Work order:
Within the records, how many lines hold the word "runs"? State that number alone.

[Records from a collection]
━━━━

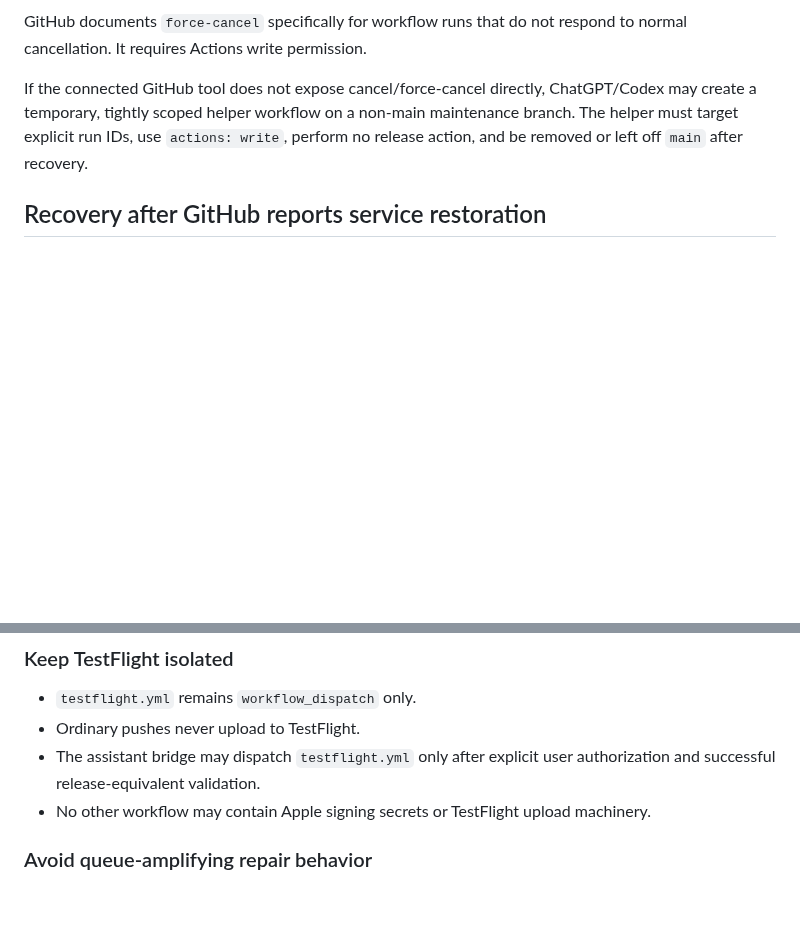
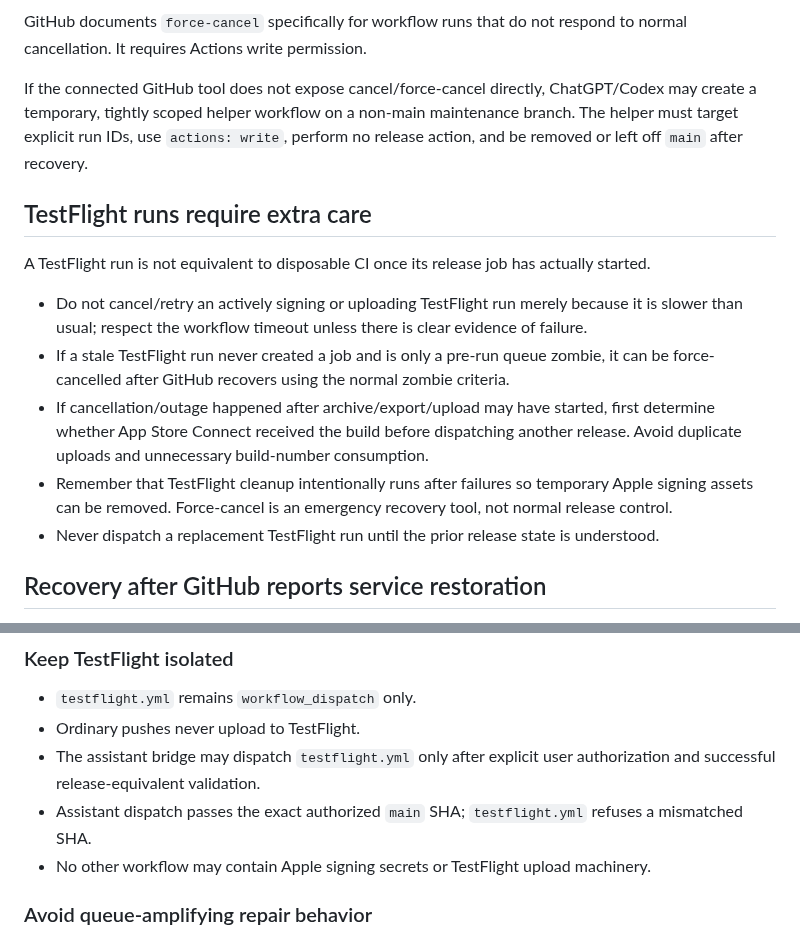
Before and after one commit to jackersthecoltsfan/LifeRouteFinal, a Markdown page: GITHUB_ACTIONS_RUNBOOK.md, 2 parts joined by grey strips. GitHub-like rendering; blank space fills up the shorter version.

Commit message:
Add TestFlight-specific outage recovery rules

```diff
--- a/GITHUB_ACTIONS_RUNBOOK.md
+++ b/GITHUB_ACTIONS_RUNBOOK.md
@@ -50,6 +50,16 @@ GitHub documents `force-cancel` specifically for workflow runs that do not respo
 
 If the connected GitHub tool does not expose cancel/force-cancel directly, ChatGPT/Codex may create a temporary, tightly scoped helper workflow on a non-main maintenance branch. The helper must target explicit run IDs, use `actions: write`, perform no release action, and be removed or left off `main` after recovery.
 
+## TestFlight runs require extra care
+
+A TestFlight run is not equivalent to disposable CI once its release job has actually started.
+
+- Do not cancel/retry an actively signing or uploading TestFlight run merely because it is slower than usual; respect the workflow timeout unless there is clear evidence of failure.
+- If a stale TestFlight run never created a job and is only a pre-run queue zombie, it can be force-cancelled after GitHub recovers using the normal zombie criteria.
+- If cancellation/outage happened after archive/export/upload may have started, first determine whether App Store Connect received the build before dispatching another release. Avoid duplicate uploads and unnecessary build-number consumption.
+- Remember that TestFlight cleanup intentionally runs after failures so temporary Apple signing assets can be removed. Force-cancel is an emergency recovery tool, not normal release control.
+- Never dispatch a replacement TestFlight run until the prior release state is understood.
+
 ## Recovery after GitHub reports service restoration
 
 1. Wait approximately 5 minutes for GitHub to drain/reconcile backlog.
@@ -82,6 +92,7 @@ The assistant TestFlight release bridge must not hold a runner for long periods
 - `testflight.yml` remains `workflow_dispatch` only.
 - Ordinary pushes never upload to TestFlight.
 - The assistant bridge may dispatch `testflight.yml` only after explicit user authorization and successful release-equivalent validation.
+- Assistant dispatch passes the exact authorized `main` SHA; `testflight.yml` refuses a mismatched SHA.
 - No other workflow may contain Apple signing secrets or TestFlight upload machinery.
 
 ### Avoid queue-amplifying repair behavior
```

━━━━

Reply to the exercise:
3